Review – by Amy Turner, Cascada Expeditiones/Cascada Travel, Santiago, Chile.
“It has been said that this land was the last place on earth which God created. That he used all the pieces He had left over, the deserts, plateaux, mountains, rivers, lakes and glaciers. Not wanting to waste anything He threw them all together and created the tail end of the earth.”
This is just one of Margaret Muir’s evocative and memorable descriptions of Patagonia, a land about which so much has been written and repeated. Muir spends a great deal of time creating a sense of the Patagonian landscape in all of its beauty and, at times, savagery. She evokes the constantly changing colours of the Patagonian sky but also takes moments to cover the vast open steppe with its violent winds and sandstorms that rake the land, so the reader is left in no doubt of the formidable wild frontier that Patagonia once represented to most, even until the fairly recent past. She also clearly has a love for animals, vividly describing both domestic animals such as the dogs and horses that travel with their masters, and the wild guanaco, pumas, ostrich-like ñandus and condors that the travellers meet on their journey.

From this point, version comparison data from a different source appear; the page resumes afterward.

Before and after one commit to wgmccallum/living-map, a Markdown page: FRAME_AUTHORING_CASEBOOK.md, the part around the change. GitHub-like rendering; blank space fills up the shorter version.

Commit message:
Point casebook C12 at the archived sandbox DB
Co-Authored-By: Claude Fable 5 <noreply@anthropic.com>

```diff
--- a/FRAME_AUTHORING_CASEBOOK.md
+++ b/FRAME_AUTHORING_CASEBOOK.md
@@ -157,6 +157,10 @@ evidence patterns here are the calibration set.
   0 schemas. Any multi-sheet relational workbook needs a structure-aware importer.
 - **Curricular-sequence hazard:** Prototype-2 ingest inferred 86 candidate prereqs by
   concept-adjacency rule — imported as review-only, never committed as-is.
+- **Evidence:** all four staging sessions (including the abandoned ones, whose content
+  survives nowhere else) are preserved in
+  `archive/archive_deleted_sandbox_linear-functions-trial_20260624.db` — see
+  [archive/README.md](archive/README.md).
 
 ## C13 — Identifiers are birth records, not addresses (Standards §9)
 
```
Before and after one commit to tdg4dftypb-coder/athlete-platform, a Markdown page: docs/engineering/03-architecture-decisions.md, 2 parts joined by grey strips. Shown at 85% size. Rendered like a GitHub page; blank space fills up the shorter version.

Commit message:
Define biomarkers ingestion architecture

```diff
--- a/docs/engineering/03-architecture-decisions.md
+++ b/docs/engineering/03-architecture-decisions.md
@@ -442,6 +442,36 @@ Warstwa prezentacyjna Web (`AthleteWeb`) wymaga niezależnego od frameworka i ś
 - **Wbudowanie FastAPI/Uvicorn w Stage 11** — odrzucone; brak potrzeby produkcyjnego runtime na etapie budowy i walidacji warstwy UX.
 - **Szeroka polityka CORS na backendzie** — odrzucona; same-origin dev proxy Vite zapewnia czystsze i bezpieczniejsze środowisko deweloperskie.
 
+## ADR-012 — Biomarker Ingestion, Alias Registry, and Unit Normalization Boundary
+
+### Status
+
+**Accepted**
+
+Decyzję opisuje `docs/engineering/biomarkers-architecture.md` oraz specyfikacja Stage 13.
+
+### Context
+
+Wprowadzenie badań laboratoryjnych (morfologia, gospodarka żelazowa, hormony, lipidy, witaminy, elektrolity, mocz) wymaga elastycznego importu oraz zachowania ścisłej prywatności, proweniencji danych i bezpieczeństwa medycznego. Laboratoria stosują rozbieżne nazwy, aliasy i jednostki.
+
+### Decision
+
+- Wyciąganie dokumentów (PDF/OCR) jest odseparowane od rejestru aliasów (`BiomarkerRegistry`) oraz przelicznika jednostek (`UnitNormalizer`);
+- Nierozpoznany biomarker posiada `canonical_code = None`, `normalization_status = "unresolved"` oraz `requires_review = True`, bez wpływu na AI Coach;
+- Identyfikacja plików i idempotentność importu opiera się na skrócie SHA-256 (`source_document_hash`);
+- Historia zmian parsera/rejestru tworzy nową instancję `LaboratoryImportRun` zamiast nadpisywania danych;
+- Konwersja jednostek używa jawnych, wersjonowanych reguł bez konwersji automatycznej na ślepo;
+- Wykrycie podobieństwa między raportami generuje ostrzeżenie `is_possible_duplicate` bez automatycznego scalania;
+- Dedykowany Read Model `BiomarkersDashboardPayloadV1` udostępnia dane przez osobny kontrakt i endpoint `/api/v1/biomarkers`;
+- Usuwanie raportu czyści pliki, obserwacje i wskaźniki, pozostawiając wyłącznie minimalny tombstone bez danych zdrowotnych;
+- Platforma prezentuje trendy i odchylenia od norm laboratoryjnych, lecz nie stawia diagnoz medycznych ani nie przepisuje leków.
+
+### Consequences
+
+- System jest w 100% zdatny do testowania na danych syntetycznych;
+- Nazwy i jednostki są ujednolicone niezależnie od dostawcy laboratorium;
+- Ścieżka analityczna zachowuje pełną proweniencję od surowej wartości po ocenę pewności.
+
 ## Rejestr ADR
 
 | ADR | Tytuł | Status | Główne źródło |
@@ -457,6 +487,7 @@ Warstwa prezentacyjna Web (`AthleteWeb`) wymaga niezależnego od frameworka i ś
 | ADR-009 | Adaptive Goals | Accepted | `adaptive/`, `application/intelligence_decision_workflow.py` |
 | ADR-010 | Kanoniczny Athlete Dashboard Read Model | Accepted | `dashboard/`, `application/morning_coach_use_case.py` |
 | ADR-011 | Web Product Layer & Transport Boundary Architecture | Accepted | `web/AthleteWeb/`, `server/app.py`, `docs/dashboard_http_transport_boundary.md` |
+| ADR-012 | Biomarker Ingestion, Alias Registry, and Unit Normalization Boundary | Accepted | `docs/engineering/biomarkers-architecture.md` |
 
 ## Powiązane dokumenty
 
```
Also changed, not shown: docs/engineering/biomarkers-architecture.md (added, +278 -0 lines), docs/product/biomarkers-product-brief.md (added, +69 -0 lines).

It’s not just the landscape and nature that feel well-researched and rooted in fact. The Condor’s Feather is actually inspired by the real-life travels of fascinating Englishwoman Lady Florence Dixie who rode across the Agentinian pampas in 1878 at the age of just 21, and Muir’s tale bears all of the hallmarks of meticulous historical research. Starting out from her country house in England, our heroine Cynthia “Thia” Beresford heads first to Liverpool from where she embarks on a lengthy steamship journey to Punta Arenas in Chilean Patagonia. We are treated to all kinds of intriguing details about the boat itself and steamboat travel in general during the late 1800s that lend a feeling of real authenticity to the story. On arriving in Patagonia, the reader learns about the history of the native peoples, the colonisers and the cowboys that roam the land along with Thia herself, without it ever feeling like a history lesson.
Thia, meanwhile, is everything that a Victorian lady shouldn’t be. Outspoken, strong-willed and a champion of feminist issues long before they came to the fore of most people’s minds. Muir also deals with issues of class at Thia’s country estate, Huntingley, in the English countryside. As readers, we see into the lives of both the upper classes and the army of downstairs staff that make their life of ease and leisure possible, with the eternal appeal created by the tension between the two.
Back in Patagonia, although there is a hint of romantic tension from the moment that Thia meets mysterious Welsh stranger Euan, The Condor’s Feather is definitely more adventure travel story than it is pure romance novel. Although Muir makes us wait until the dying pages to give up Euan’s dark secrets, the real twist is not the revelation of his past at all, but rather his relationship with Thia. Without wanting to spoil the ending, it’s worth mentioning that for a book that could stray dangerously close to swooning Victorian damsels falling at the feet of strong, silent cowboys, Muir deftly sidesteps these clichés and serves up an ending full of promise and free of stereotype.
The Condor’s Feather is an easy and relatively quick read that canters through grasslands, mountains and rivers, mixing cowboys and indians, criminals and turn-of-the-century aristocrats. All in all, a great piece of Patagonia holiday fiction!
Read The Condor’s Feather if...
•You’re a regular viewer of Downton Abbey.
•You’re planning to go horseback riding in Patagonia.
•You’d like to know more about Patagonia’s turbulent past.
The Condor's Feather is available as an e-book for in paperback.